On Saturday evening Justin Rose was assessed a two-stroke penalty for an apparent oscillation of his ball on the 18th hole of his third round.
Here's a look:
On Sunday that penalty was rescinded and Rose went from 5 under to 7 under before ever teeing off.
USGA Rule 18/4 provides the reasoning -- this was the rule that was put in place after the Tiger Woods incident that was caught on HD film at the BMW Championship in 2013 where his ball moved and he thought it oscillated.
"When the player's ball has left its original position and come to rest in another place by an amount that was not reasonably discernible to the naked eye at the time, a player's determination that the ball has not moved will be deemed to be conclusive, even if that determination is later shown to be incorrect through the use of sophisticated technology."
The key there is "even if that determination is later shown to be incorrect through the use of sophisticated technology." Essentially, you can't be punished just because an HD camera picked up the ball moving.
The PGA Tour's statement on the final Rose decision backed this up:
"Overnight, given the fact that Decision 18-4 had been implemented in January of 2014, yet had not been utilized in PGA TOUR competition, the Rules Committee reopened the incident and focused on how much the use of sophisticated technology played a part in making the original ruling. After that review, it was determined that the only way to confirm whether and how much the ball had in fact changed position, was to utilize sophisticated technology."
The part about this that concerns me is how subjective it is. What is too much usage of sophisticated technology? What is not enough?
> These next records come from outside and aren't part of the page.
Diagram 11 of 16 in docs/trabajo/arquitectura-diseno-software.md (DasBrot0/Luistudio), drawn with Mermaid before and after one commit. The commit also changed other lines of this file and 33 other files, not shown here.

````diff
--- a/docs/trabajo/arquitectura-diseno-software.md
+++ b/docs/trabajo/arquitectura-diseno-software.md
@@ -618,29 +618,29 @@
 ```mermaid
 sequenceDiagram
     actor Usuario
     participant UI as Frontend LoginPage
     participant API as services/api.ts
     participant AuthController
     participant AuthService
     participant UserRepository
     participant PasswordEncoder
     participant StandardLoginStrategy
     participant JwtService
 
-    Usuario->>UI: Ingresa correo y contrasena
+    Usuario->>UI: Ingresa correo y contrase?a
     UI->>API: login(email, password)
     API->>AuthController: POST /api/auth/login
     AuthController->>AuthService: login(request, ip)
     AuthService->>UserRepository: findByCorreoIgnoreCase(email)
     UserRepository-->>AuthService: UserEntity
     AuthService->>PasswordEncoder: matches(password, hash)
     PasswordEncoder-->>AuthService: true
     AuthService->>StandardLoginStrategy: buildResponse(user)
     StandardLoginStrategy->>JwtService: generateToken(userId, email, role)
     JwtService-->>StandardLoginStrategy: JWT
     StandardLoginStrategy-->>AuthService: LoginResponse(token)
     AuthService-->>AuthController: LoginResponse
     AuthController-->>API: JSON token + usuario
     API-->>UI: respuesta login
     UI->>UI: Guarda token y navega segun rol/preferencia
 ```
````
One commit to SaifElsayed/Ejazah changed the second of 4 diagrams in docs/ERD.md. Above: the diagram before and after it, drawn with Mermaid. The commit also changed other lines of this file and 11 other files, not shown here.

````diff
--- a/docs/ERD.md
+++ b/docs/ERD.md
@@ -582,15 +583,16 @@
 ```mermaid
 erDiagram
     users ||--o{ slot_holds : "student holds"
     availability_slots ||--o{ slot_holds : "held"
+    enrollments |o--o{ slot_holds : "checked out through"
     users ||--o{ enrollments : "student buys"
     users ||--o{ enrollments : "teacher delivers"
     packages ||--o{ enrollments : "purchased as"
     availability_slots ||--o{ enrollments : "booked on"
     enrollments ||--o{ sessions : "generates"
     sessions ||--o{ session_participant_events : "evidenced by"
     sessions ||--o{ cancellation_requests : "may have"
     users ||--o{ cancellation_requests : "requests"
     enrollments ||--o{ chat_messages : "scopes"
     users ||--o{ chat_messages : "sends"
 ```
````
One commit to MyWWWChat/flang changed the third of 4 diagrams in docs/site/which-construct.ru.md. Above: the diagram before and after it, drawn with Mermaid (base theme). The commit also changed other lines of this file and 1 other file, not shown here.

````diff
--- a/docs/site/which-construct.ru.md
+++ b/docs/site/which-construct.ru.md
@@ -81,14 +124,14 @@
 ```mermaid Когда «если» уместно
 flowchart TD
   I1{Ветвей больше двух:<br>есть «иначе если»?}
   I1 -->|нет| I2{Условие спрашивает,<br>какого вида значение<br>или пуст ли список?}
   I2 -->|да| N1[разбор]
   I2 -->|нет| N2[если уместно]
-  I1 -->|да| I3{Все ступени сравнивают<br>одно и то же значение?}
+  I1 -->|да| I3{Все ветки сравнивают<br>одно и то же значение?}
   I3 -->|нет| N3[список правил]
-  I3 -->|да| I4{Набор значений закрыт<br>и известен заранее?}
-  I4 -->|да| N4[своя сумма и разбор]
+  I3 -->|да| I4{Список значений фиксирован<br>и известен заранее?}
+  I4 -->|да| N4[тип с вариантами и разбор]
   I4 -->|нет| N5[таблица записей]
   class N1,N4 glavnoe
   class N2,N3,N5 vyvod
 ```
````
That's a moving target over time.
And how in the world did you not know you were utilizing sophisticated technology when this was happening on Saturday night?!
Look at this quote from Brian Wacker of PGATour.com on the original Rose ruling:
"But after more than 30 minutes of looking at it from multiple broadcast feeds in three different trucks -- including one from Sky Sports after European Tour rules official David Probyn phoned in while watching on Sky Sports in Europe -- officials determined that the ball did move."
And this from Rose:
"'It literally took zoom in, the whole screen got fragmented, the golf ball was more like a hexagon at this point,' he said, holding a blade of grass in his hand. 'If it moved (the width of the blade of grass) that's all it moved, but there was a wobble on the screen. Under 50 times magnification in the truck maybe the ball moved a quarter of a dimple toward the toe of the club, which, obviously, if the ball moved, it moved and I get assessed an extra stroke penalty.'"
I'm pretty sure that's sophisticated technology!
Rose probably won't win (despite effectively eagleing the practice range) but if he does this is going to be messy.
And you can bet that as cameras produce higher definition telecasts and technology advances, this will come up again in a bigger spot than the third round of the Players Championship.